In a ceremony held at the prestigious Grosvenor House Hotel, Park Lane, London on October 31, nurses and organisations were honoured across 23 categories in a night of recognition dedicated to celebrating exceptional achievement.
And following a rigorous judging process, WWL emerged as the winner of the Cancer Nursing category for the nurse-led accelerated jaundice pathway project.
The judges praised them for their truly nurse-led innovation that has shown demonstrable improvements across the health economy in a cancer group that is associated with poor patient outcomes.
Vicki Stevenson-Hornby, a Macmillan HPB Clinical Nurse Specialists who pioneered the project said: “The Nursing Times Awards Evening was a truly fantastic evening.

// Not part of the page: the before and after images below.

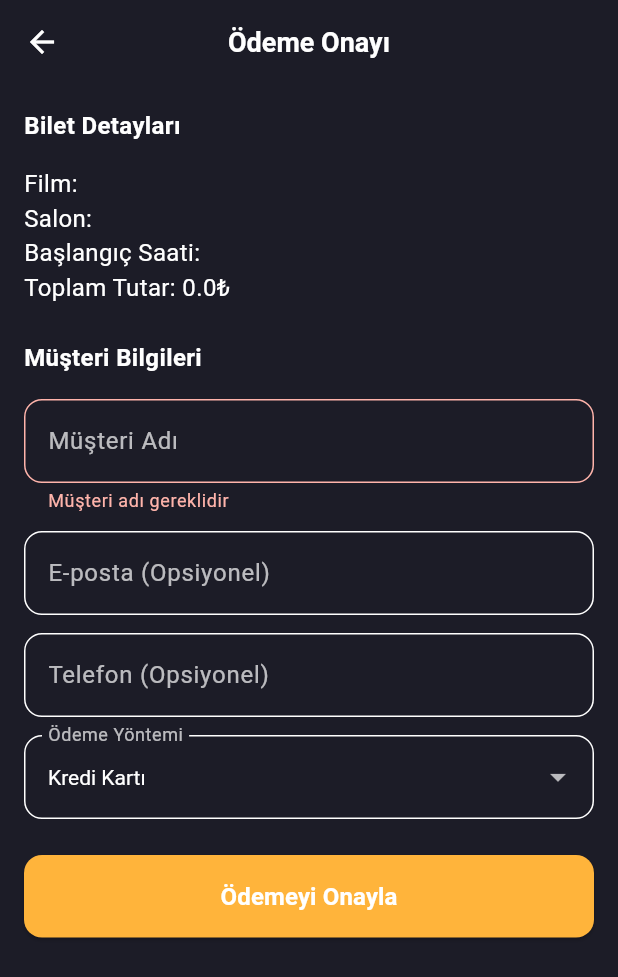
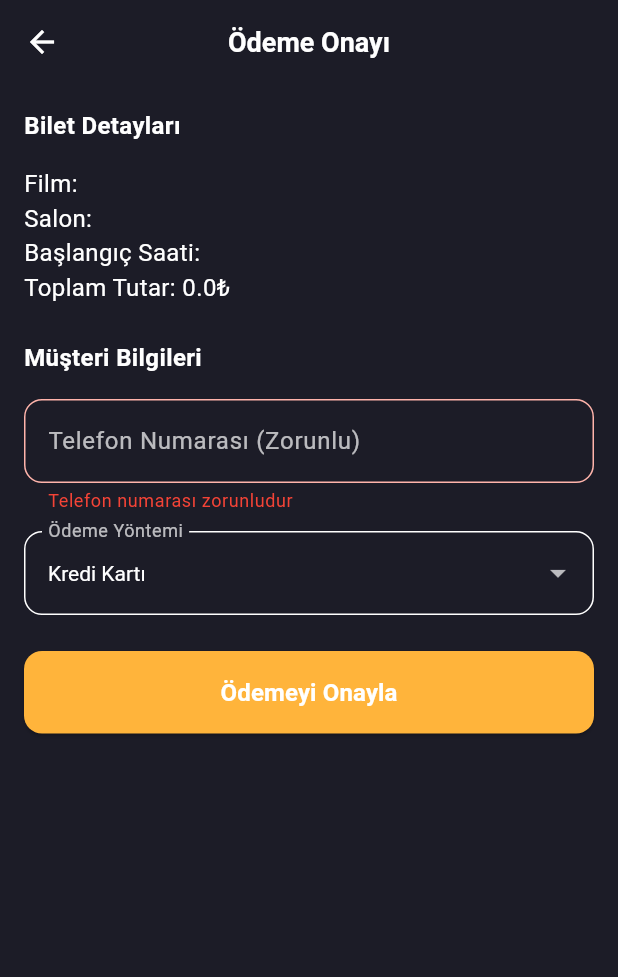
Before and after one commit to ibrahimysr/cinema, a Flutter app: the PaymentConfirmationScreen screen opened directly with empty values, after a tap on "Ödemeyi Onayla", on a phone screen of 412 x 824 dp. Shown: the top 977 px of the screen. Run offline on Flutter 3.47's test engine with Material 3 defaults, Android fonts, the light colour scheme and no system bars; our stand-ins replace flutter_map, flutter_staggered_animations, font_awesome_flutter, hive_flutter, latlong2, retry and 1 more; accounts and stored records are empty; Roboto replaces fonts that are missing (Poppins).

Commit message:
ödeme işlemi entegre edildi

```diff
--- a/lib/components/components.dart
+++ b/lib/components/components.dart
@@ -20,6 +20,7 @@ import 'package:cinema/viewmodels/movie_viewmodel.dart';
 import 'package:flutter/material.dart';
 import 'package:flutter_staggered_animations/flutter_staggered_animations.dart';
 import 'package:font_awesome_flutter/font_awesome_flutter.dart';
+import 'package:intl/intl.dart';
 import 'package:provider/provider.dart';
 
 
@@ -72,3 +73,4 @@ part "cinema_hall/feature_chip.dart";
 part "cinema_hall/hall_card.dart";
 part "cinema_hall/hall_feature.dart";
 part "cinema_hall/cinema_halls_screen_provider.dart";
+part "cinema_hall/enhanced_date_picker.dart";
--- a/lib/core/services/city/cinema_service.dart
+++ b/lib/core/services/city/cinema_service.dart
@@ -8,18 +8,14 @@ class CinemaService {
 Future<List<Cinema>> fetchCinemas(int cityId) async {
   try {
     final response = await apiClient.get('cities/$cityId/cinemas');
-    print('API Yanıtı: $response');
     if (response['status']) {
-      print('data: ${response['data']}');
       return (response['data'] as List)
           .map((cinema) => Cinema.fromJson(cinema))
           .toList();
     } else {
-      print('API Hatası: ${response['message']}');
       throw Exception(response['message']);
     }
   } catch (e) {
-    print('CinemaService Hata: $e');
     rethrow;
   }
 }
--- a/lib/main.dart
+++ b/lib/main.dart
@@ -8,9 +8,12 @@ import 'package:cinema/viewmodels/cinema_hall_viewmodel.dart';
 import 'package:cinema/viewmodels/movie_viewmodel.dart';
 import 'package:cinema/viewmodels/film_viewmodel.dart';
 import 'package:flutter/material.dart';
+import 'package:hive_flutter/hive_flutter.dart';
 import 'package:provider/provider.dart';
 
 void main() async {
+
+   await Hive.initFlutter();
   WidgetsFlutterBinding.ensureInitialized();
 
   await ServiceProvider().initialize();
--- a/lib/pages/payment_confirmation_screen.dart
+++ b/lib/pages/payment_confirmation_screen.dart
@@ -1,12 +1,14 @@
 import 'dart:convert';
-
+import 'dart:io';
 import 'package:cinema/core/services/auth/auth_service.dart';
 import 'package:cinema/core/services/storage/storage_service.dart';
 import 'package:cinema/core/theme/color.dart';
 import 'package:cinema/core/theme/text_style.dart';
 import 'package:cinema/models/ticket_model.dart';
+import 'package:cinema/pages/home/home_page_cinema.dart';
 import 'package:flutter/material.dart';
 import 'package:http/http.dart' as http;
+import 'package:retry/retry.dart';
 
 class PaymentConfirmationScreen extends StatefulWidget {
   final TicketCreationResponse ticketResponse;
@@ -14,14 +16,14 @@ class PaymentConfirmationScreen extends StatefulWidget {
   const PaymentConfirmationScreen({required this.ticketResponse, super.key});
 
   @override
-  State<PaymentConfirmationScreen> createState() => _PaymentConfirmationScreenState();
+  State<PaymentConfirmationScreen> createState() =>
+      _PaymentConfirmationScreenState();
 }
 
 class _PaymentConfirmationScreenState extends State<PaymentConfirmationScreen> {
   final _formKey = GlobalKey<FormState>();
-  String _customerName = '';
-  String? _customerEmail = '';
-  String? _customerPhone = '';
+
+  String _customerPhone = '';
   String _paymentMethod = 'credit_card';
   bool _isLoading = false;
 
@@ -31,11 +33,14 @@ class _PaymentConfirmationScreenState extends State<PaymentConfirmationScreen> {
   void initState() {
     super.initState();
     final storageService = HiveStorageService();
+    storageService.init();
     _authService = AuthService(storageService: storageService);
   }
 
   Future<void> _submitPayment() async {
     if (!_formKey.currentState!.validate()) return;
+
+    _formKey.currentState!.save();
 
     setState(() {
       _isLoading = true;
@@ -47,33 +52,60 @@ class _PaymentConfirmationScreenState extends State<PaymentConfirmationScreen> {
         throw Exception('Kimlik doğrulama hatası: Token bulunamadı');
       }
 
-      final ticketId = widget.ticketResponse.data.tickets.first.ticketId;
-      final response = await http.post(
-        Uri.parse('http://192.168.8.113:8000/api/sales'),
-        headers: {
-          'Content-Type': 'application/json',
-          'Authorization': 'Bearer $token', // Token'ı ekle
-        },
-        body: jsonEncode({
-          'ticket_id': ticketId,
-          'customer_name': _customerName,
-          'customer_email': _customerEmail?.isNotEmpty == true ? _customerEmail : null,
-          'customer_phone': _customerPhone?.isNotEmpty == true ? _customerPhone : null,
-          'payment_method': _paymentMethod,
-        }),
+      final ticketId = widget.ticketResponse.data.tickets.firstOrNull?.ticketId;
+      if (ticketId == null) {
+        throw Exception('Bilet ID\'si bulunamadı');
+      }
+
+      if (_customerPhone.isEmpty) {
+        throw Exception('Telefon numarası zorunludur');
+      }
+
+      final body = {
+        'ticket_id': ticketId,
+        'customer_phone': _customerPhone,
+        'payment_method': _paymentMethod,
+      };
+
+
+      final client = http.Client();
+      final response = await retry(
+        () => client.post(
+          Uri.parse('http://10.10.27.21:8000/api/sales'),
+          headers: {
+            'Content-Type': 'application/json',
+            'Authorization': 'Bearer $token',
+          },
+          body: jsonEncode(body),
+        ),
+        retryIf: (e) => e is SocketException || e is HttpException,
+        maxAttempts: 3,
       );
+
 
       if (response.statusCode == 200 || response.statusCode == 201) {
         ScaffoldMessenger.of(context).showSnackBar(
           const SnackBar(content: Text('Ödeme başarıyla tamamlandı')),
         );
-        Navigator.pushReplacementNamed(context, '/cinema_main');
+        Navigator.pushReplacement(
+          context,
+          MaterialPageRoute(builder: (context) => HomePageCinema()),
+        );
       } else {
-        throw Exception('Ödeme hatası: ${response.statusCode} - ${response.body}');
+        throw Exception(
+            'Ödeme hatası: ${response.statusCode} - ${response.body}');
       }
+    } on SocketException catch (e) {
+      ScaffoldMessenger.of(context).showSnackBar(
+        SnackBar(content: Text('Ağ bağlantı hatası: $e')),
+      );
+    } on HttpException catch (e) {
+      ScaffoldMessenger.of(context).showSnackBar(
+        SnackBar(content: Text('HTTP hatası: $e')),
+      );
     } catch (e) {
       ScaffoldMessenger.of(context).showSnackBar(
-        SnackBar(content: Text('Hata oluştu: $e')),
+        SnackBar(content: Text('Bilinmeyen hata oluştu: $e')),
       );
     } finally {
       setState(() {
@@ -96,7 +128,8 @@ class _PaymentConfirmationScreenState extends State<PaymentConfirmationScreen> {
         centerTitle: true,
       ),
       body: _isLoading
-          ? const Center(child: CircularProgressIndicator(color: Appcolor.buttonColor))
+          ? const Center(
+              child: CircularProgressIndicator(color: Appcolor.buttonColor))
           : Padding(
               padding: const EdgeInsets.all(16.0),
               child: Form(
@@ -107,34 +140,40 @@ class _PaymentConfirmationScreenState extends State<PaymentConfirmationScreen> {
                     children: [
                       Text(
                         'Bilet Detayları',
-                        style: AppTextStyles.headerSmall.copyWith(color: Colors.white),
+                        style: AppTextStyles.headerSmall
+                            .copyWith(color: Colors.white),
                       ),
                       const SizedBox(height: 16),
                       Text(
                         'Film: ${widget.ticketResponse.data.movieTitle}',
-                        style: const TextStyle(color: Colors.white, fontSize: 16),
+                        style:
+                            const TextStyle(color: Colors.white, fontSize: 16),
                       ),
                       Text(
                         'Salon: ${widget.ticketResponse.data.hallName}',
-                        style: const TextStyle(color: Colors.white, fontSize: 16),
+                        style:
+                            const TextStyle(color: Colors.white, fontSize: 16),
                       ),
                       Text(
                         'Başlangıç Saati: ${widget.ticketResponse.data.startTime}',
-                        style: const TextStyle(color: Colors.white, fontSize: 16),
+                        style:
+                            const TextStyle(color: Colors.white, fontSize: 16),
                       ),
                       Text(
                         'Toplam Tutar: ${widget.ticketResponse.data.totalAmount}₺',
-                        style: const TextStyle(color: Colors.white, fontSize: 16),
+                        style:
+                            const TextStyle(color: Colors.white, fontSize: 16),
                       ),
                       const SizedBox(height: 24),
                       Text(
                         'Müşteri Bilgileri',
-                        style: AppTextStyles.headerSmall.copyWith(color: Colors.white),
+                        style: AppTextStyles.headerSmall
+                            .copyWith(color: Colors.white),
                       ),
                       const SizedBox(height: 16),
                       TextFormField(
                         decoration: InputDecoration(
-                          labelText: 'Müşteri Adı',
+                          labelText: 'Telefon Numarası (Zorunlu)',
                           labelStyle: const TextStyle(color: Colors.white70),
                           border: OutlineInputBorder(
                             borderSide: const BorderSide(color: Colors.white),
@@ -145,60 +184,24 @@ class _PaymentConfirmationScreenState extends State<PaymentConfirmationScreen> {
                             borderRadius: BorderRadius.circular(12),
                           ),
                           focusedBorder: OutlineInputBorder(
-                            borderSide: const BorderSide(color: Appcolor.buttonColor),
+                            borderSide:
+                                const BorderSide(color: Appcolor.buttonColor),
                             borderRadius: BorderRadius.circular(12),
                           ),
+                          errorStyle: const TextStyle(color: Colors.red),
                         ),
                         style: const TextStyle(color: Colors.white),
+                        onSaved: (value) => _customerPhone = value ?? '',
                         validator: (value) {
                           if (value == null || value.isEmpty) {
-                            return 'Müşteri adı gereklidir';
+                            return 'Telefon numarası zorunludur';
+                          }
+
+                          if (!RegExp(r'^[0-9]+$').hasMatch(value)) {
+                            return 'Lütfen geçerli bir telefon numarası girin (sadece rakamlardan oluşmalı)';
                           }
                           return null;
                         },
-                        onSaved: (value) => _customerName = value!,
-                      ),
-                      const SizedBox(height: 12),
-                      TextFormField(
-                        decoration: InputDecoration(
-                          labelText: 'E-posta (Opsiyonel)',
-                          labelStyle: const TextStyle(color: Colors.white70),
-                          border: OutlineInputBorder(
-                            borderSide: const BorderSide(color: Colors.white),
-                            borderRadius: BorderRadius.circular(12),
-                          ),
-                          enabledBorder: OutlineInputBorder(
-                            borderSide: const BorderSide(color: Colors.white),
-                            borderRadius: BorderRadius.circular(12),
-                          ),
-                          focusedBorder: OutlineInputBorder(
-                            borderSide: const BorderSide(color: Appcolor.buttonColor),
-                            borderRadius: BorderRadius.circular(12),
-                          ),
-                        ),
-                        style: const TextStyle(color: Colors.white),
-                        onSaved: (value) => _customerEmail = value,
-                      ),
-                      const SizedBox(height: 12),
-                      TextFormField(
-                        decoration: InputDecoration(
-                          labelText: 'Telefon (Opsiyonel)',
-                          labelStyle: const TextStyle(color: Colors.white70),
-                          border: OutlineInputBorder(
-                            borderSide: const BorderSide(color: Colors.white),
-                            borderRadius: BorderRadius.circular(12),
-                          ),
-                          enabledBorder: OutlineInputBorder(
-                            borderSide: const BorderSide(color: Colors.white),
-                            borderRadius: BorderRadius.circular(12),
-                          ),
-                          focusedBorder: OutlineInputBorder(
-                            borderSide: const BorderSide(color: Appcolor.buttonColor),
-                            borderRadius: BorderRadius.circular(12),
-                          ),
-                        ),
-                        style: const TextStyle(color: Colors.white),
-                        onSaved: (value) => _customerPhone = value,
                       ),
                       const SizedBox(height: 12),
                       DropdownButtonFormField<String>(
@@ -214,7 +217,8 @@ class _PaymentConfirmationScreenState extends State<PaymentConfirmationScreen> {
                             borderRadius: BorderRadius.circular(12),
                           ),
                           focusedBorder: OutlineInputBorder(
-                            borderSide: const BorderSide(color: Appcolor.buttonColor),
+                            borderSide:
+                                const BorderSide(color: Appcolor.buttonColor),
                             borderRadius: BorderRadius.circular(12),
                           ),
                         ),
@@ -252,7 +256,8 @@ class _PaymentConfirmationScreenState extends State<PaymentConfirmationScreen> {
                               ? const SizedBox(
                                   width: 20,
                                   height: 20,
-                                  child: CircularProgressIndicator(color: Colors.white),
+                                  child: CircularProgressIndicator(
+                                      color: Colors.white),
                                 )
                               : const Text(
                                   'Ödemeyi Onayla',
--- a/lib/viewmodels/reservation_viewmodel.dart
+++ b/lib/viewmodels/reservation_viewmodel.dart
@@ -1,5 +1,4 @@
 import 'package:cinema/core/services/auth/auth_service.dart';
-import 'package:cinema/core/services/storage/storage_service.dart';
 import 'package:cinema/core/services/ticket/ticket_service.dart';
 import 'package:cinema/models/cinema_seats_model.dart';
 import 'package:cinema/models/ticket_model.dart';
--- a/pubspec.yaml
+++ b/pubspec.yaml
@@ -45,6 +45,7 @@ dependencies:
   font_awesome_flutter: ^10.8.0
   flutter_staggered_animations:
   table_calendar:
+  retry: ^3.1.2
 
 dev_dependencies:
   flutter_test:
```
Also changed, not shown: lib/components/cinema_hall/enhanced_date_picker.dart (added, +118 -0 lines), lib/core/services/ticket/ticket_service.dart (+8 -6 lines), lib/pages/cinema_hall/cinema_hall.dart (+0 -114 lines), pubspec.lock.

“The Cancer Nursing Category was the first of the categories to be announced and I was convinced that one of the other shortlisted candidates would be announced as winner until the judge started to describe the winning entry as a ‘true example of a nurse-led initiative which has made such a huge impact on a patient group which notoriously face such a poor prognosis.’
“To be announced as the winner in the Cancer Nursing category is absolutely fantastic and a moment I will never forget.
“The impact which the nurse-led accelerated jaundice pathway has had in terms of achieving earlier diagnosis of pancreatic and biliary cancers as well as increasing the number of patients eligible for surgery is to be celebrated but, to win a national award means more areas now hear of this initiative and may go on to adopt a similar model of pathway.
“This then has the potential to make a real difference for anyone affected by pancreatic and biliary cancers and a real chance to impact on improving survival rates.
“That is real winning and I am so very proud to be involved with this work.”
The Nurse-Led Accelerated Jaundice Pathway, first implemented in March last year, beat over 700 applications and was chosen among 140 organisations to be in the best of the nursing professions.
The intention of the pathway is to achieve an earlier diagnosis of pancreatic cancer with the aim of more patients being eligible for potentially curative surgery.
And as pancreatic cancer is notoriously diagnosed at a late stage, when it is often too late to offer the potentially curative surgery, survival rates have seen no significant improvement for almost 50 years.
By trialling this pathway, which may result in quicker access to diagnostics and may achieve earlier diagnosis, possible treatment options may be opened up.
Editor of Nursing Times, Steve Ford, said: “The evening always fills me with a really positive feeling, despite the challenges that may be facing the wider health sector.
“As ever, our awards entrants set a very high bar and demonstrated what great care and innovation can be achieved by nurses, often with few resources other than a really good idea and the determination to see it through.
“The expert panels that I spoke to during the judging process in September consistently told me about the high quality and inspirational nature of the entries they were given.”